The biggest event of the day may well be the minutes of the most recent FOMC meeting, which will be out at 2 pm New York time. Once again, investors will be looking not only for positive comments about an economic recovery, but also further insight into any possible exit strategies from the Fed's expanded balance sheet, zero interest rates, and other extraordinary measures designed to deal with the economic crisis.
At the same time, the New York Federal Reserve Bank issues its Empire State Manufacturing Index, a measure of New York state manufacturing activity.
CIT Group will garner more investor attention, with the Wall Street Journal reporting regulators are negotiating a detailed aid plan for the troubled commercial lender.
Bank stocks, though, were mostly higher, led by UBS and Citigroup . The SPDR Financial ETF , which tracks the industry's biggest names, reflected the group's gains.
Credit card leader Capital One Financial saw its shares surge after it said defaults rose in June but less than expected.
All but one of the Dow industrial components opened in positive territory, with McDonald's being the only negative performer, though a few others were teetering on the brink.
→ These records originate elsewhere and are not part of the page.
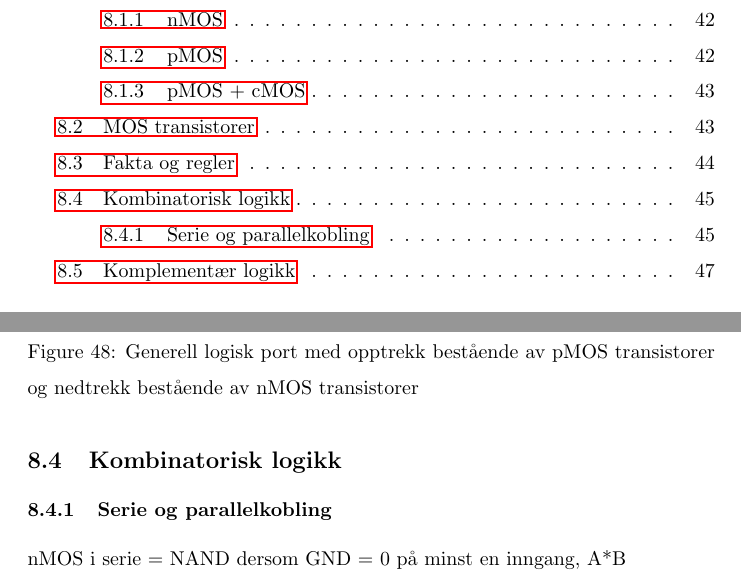
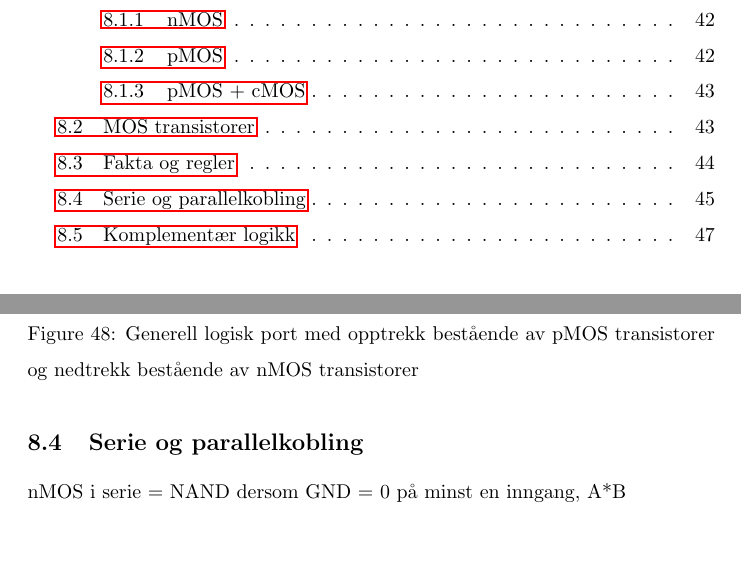
Before and after one commit to DinoDavid/INF1400, a LaTeX document (inf1400.tex): two parts of pages 3 and 45 of 48, joined at a grey line, cut so that both start at the same text, the shorter picture padded with empty space. Compiled offline with pdfLaTeX.

Commit message:
Update v0.4
DIDIDONE

```diff
--- a/inf1400.tex
+++ b/inf1400.tex
@@ -758,9 +758,7 @@
 		\caption{Generell logisk port med opptrekk bestående av pMOS transistorer og nedtrekk bestående av nMOS transistorer}
 	\end{figure}
 
-	\subsection{Kombinatorisk logikk}
-
-	\subsubsection{Serie og parallelkobling}
+	\subsection{Serie og parallelkobling}
 	nMOS i serie = NAND dersom GND = 0 på minst en inngang, A*B
 
 	\begin{figure}[H]
```
Also changed, not shown: inf1400.pdf, 5 other files.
Intel, Cisco and American Express were among the top gainers.
Elsewhere in earnings, media conglomerate Gannett saw its shares surge after the company beat expectations with profit of 46 cents per share.
And Abbott Labs saw its shares fall after the company met analyst estimates but lowered its forecast.
Energy prices rose following the Energy Information Administration's key petroleum status report that showed a larger than expected drawdown in supplies. US light, sweet crude rose more than $1 a barrel.
Boeing shares rose after the company reported that it will be cutting 1,000 jobs in its defense division because of Pentagon budget cuts. Also in airlines, American parent AMR posted a $390 million loss that was less than estimates, sending shares higher.
In other corporate news, Janus Capital shares slid a day after the mutual fund company abruptly replaced CEO Gary Black after profit dropped 76 percent.
Market breadth was strongly positive early on, with gainers beating losers 8 to 1 as nearly 400 million shares changed hands after the first two hours of trading on the New York Stock Exchange.